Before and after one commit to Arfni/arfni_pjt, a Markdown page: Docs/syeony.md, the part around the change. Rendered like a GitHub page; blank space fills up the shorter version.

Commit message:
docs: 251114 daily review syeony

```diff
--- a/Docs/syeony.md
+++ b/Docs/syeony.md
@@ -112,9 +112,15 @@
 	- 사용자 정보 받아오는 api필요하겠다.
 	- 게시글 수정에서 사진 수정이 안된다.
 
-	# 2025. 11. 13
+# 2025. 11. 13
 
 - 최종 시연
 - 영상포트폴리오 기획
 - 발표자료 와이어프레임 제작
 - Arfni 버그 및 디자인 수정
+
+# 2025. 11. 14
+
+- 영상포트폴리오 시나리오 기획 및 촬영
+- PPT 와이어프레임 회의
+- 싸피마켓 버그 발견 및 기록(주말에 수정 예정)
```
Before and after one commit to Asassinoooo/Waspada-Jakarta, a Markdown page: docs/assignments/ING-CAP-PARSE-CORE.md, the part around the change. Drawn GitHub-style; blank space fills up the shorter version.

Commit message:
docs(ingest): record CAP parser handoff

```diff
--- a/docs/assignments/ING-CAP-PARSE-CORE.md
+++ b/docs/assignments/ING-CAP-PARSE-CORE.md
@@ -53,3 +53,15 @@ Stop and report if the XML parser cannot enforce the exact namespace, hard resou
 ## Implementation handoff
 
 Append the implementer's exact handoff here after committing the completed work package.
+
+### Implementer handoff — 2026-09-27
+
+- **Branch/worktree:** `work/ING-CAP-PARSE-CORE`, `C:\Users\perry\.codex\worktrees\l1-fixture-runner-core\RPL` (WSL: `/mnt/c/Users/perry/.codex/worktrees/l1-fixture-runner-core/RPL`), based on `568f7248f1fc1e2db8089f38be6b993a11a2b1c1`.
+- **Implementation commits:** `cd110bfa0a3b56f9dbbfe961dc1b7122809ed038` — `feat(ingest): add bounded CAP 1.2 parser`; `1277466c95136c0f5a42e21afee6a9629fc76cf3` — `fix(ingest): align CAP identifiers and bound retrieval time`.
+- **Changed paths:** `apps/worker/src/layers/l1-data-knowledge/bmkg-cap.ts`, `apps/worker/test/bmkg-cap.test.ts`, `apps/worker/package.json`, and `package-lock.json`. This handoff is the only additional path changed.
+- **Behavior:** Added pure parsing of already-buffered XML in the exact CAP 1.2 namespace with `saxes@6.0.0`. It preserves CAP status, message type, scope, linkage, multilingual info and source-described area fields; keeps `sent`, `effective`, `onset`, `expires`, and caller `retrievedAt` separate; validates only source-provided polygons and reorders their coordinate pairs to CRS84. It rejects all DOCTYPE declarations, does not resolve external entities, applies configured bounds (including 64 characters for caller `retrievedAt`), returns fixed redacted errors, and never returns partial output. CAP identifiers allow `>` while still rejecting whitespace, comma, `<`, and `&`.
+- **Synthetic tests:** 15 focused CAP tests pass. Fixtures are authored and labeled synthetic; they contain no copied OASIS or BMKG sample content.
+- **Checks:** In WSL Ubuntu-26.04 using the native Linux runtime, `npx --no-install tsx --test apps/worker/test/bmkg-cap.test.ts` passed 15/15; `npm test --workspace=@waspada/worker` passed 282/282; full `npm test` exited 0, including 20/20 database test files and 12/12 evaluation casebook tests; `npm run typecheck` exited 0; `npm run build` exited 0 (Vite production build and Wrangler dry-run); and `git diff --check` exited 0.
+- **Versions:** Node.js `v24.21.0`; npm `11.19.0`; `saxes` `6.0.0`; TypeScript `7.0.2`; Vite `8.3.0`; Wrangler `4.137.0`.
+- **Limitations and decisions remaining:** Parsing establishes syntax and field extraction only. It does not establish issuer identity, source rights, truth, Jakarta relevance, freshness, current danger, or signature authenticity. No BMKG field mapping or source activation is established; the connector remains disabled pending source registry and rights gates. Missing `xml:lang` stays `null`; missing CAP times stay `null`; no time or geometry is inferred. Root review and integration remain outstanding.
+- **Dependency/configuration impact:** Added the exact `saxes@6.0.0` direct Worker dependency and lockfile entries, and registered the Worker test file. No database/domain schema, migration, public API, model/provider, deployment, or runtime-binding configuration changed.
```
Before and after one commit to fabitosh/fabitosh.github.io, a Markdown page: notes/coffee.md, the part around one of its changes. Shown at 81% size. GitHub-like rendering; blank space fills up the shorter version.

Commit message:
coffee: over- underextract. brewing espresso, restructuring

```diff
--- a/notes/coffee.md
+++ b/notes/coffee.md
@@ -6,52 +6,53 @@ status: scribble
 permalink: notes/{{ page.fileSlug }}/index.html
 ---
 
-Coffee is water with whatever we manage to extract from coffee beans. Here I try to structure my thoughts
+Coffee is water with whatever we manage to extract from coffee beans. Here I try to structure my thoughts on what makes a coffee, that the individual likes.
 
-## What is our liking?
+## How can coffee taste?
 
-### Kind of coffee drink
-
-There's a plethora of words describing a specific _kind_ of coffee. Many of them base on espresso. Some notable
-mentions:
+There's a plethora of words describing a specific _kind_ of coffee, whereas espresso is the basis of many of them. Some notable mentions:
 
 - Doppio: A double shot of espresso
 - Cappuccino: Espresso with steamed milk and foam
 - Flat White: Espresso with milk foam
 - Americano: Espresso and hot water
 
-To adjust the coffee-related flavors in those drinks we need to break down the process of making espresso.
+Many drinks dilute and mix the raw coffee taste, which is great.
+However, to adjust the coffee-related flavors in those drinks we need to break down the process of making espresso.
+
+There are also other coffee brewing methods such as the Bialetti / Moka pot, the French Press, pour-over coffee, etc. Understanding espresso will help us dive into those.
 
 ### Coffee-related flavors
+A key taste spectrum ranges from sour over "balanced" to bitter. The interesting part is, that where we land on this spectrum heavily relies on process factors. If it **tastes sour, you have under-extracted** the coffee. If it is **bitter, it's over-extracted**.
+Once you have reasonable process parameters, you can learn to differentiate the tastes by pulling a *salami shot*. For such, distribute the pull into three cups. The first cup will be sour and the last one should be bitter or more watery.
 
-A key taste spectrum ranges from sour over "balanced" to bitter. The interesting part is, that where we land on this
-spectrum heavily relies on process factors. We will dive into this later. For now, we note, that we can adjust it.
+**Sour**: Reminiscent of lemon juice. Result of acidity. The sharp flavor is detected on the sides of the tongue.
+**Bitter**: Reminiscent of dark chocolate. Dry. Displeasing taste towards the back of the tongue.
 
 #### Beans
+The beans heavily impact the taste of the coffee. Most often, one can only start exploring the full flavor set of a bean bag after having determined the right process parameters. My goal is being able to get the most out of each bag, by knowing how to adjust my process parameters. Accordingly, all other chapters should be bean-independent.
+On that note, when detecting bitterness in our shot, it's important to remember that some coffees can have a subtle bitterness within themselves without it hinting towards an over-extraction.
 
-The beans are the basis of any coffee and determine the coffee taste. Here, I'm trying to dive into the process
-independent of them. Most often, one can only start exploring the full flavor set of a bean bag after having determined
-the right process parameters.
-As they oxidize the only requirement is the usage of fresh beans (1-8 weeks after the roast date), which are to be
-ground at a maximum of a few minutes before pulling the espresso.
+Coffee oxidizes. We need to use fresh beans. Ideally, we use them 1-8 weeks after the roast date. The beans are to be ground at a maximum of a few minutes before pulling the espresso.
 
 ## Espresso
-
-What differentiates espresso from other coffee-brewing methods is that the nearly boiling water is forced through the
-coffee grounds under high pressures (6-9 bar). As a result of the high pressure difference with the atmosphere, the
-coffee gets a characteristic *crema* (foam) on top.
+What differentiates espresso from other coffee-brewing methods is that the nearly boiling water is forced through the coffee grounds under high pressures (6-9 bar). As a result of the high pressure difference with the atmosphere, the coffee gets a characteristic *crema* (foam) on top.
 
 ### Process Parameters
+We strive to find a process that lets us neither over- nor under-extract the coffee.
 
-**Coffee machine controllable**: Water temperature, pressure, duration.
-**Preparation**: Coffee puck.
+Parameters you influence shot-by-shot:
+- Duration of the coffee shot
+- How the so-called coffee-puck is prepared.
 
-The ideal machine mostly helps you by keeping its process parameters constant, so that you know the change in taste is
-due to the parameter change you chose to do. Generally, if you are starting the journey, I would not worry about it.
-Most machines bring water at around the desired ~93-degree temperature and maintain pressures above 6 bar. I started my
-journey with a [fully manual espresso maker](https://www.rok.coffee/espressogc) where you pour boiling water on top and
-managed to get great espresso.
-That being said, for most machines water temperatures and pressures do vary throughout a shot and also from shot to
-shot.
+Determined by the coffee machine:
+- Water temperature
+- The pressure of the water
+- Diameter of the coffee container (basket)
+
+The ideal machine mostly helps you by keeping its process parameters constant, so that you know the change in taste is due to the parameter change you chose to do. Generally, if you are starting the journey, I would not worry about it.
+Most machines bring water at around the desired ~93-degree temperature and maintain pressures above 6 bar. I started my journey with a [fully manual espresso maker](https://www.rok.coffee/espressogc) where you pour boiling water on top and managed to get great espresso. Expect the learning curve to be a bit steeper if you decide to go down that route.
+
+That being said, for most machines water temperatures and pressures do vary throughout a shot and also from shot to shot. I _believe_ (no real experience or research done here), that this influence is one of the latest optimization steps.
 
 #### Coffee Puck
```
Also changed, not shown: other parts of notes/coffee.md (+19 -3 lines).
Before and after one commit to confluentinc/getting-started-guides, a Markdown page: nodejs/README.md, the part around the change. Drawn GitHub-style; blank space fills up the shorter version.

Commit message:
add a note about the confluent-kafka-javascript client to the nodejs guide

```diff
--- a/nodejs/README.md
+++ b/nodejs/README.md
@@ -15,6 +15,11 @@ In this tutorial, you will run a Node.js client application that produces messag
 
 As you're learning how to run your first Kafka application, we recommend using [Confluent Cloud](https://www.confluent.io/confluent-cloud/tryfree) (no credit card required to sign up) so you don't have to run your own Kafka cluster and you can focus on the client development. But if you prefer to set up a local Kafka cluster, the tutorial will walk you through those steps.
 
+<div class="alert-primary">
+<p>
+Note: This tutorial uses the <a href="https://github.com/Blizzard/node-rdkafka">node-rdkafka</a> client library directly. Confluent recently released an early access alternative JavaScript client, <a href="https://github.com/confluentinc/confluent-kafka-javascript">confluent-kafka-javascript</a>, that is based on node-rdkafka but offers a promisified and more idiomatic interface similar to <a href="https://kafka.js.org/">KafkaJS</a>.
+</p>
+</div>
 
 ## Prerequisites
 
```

________________

> [What you have to do] Each line of the entries holding the string "after" should be found and copied.

> [Completed task]
Before and after one commit to Arfni/arfni_pjt, a Markdown page: Docs/syeony.md, the part around the change. Rendered like a GitHub page; blank space fills up the shorter version.
Before and after one commit to Asassinoooo/Waspada-Jakarta, a Markdown page: docs/assignments/ING-CAP-PARSE-CORE.md, the part around the change. Drawn GitHub-style; blank space fills up the shorter version.
 Append the implementer's exact handoff here after committing the completed work package.
Before and after one commit to fabitosh/fabitosh.github.io, a Markdown page: notes/coffee.md, the part around one of its changes. Shown at 81% size. GitHub-like rendering; blank space fills up the shorter version.
+The beans heavily impact the taste of the coffee. Most often, one can only start exploring the full flavor set of a bean bag after having determined the right process parameters. My goal is being able to get the most out of each bag, by knowing how to adjust my process parameters. Accordingly, all other chapters should be bean-independent.
-independent of them. Most often, one can only start exploring the full flavor set of a bean bag after having determined
-As they oxidize the only requirement is the usage of fresh beans (1-8 weeks after the roast date), which are to be
+Coffee oxidizes. We need to use fresh beans. Ideally, we use them 1-8 weeks after the roast date. The beans are to be ground at a maximum of a few minutes before pulling the espresso.
Before and after one commit to confluentinc/getting-started-guides, a Markdown page: nodejs/README.md, the part around the change. Drawn GitHub-style; blank space fills up the shorter version.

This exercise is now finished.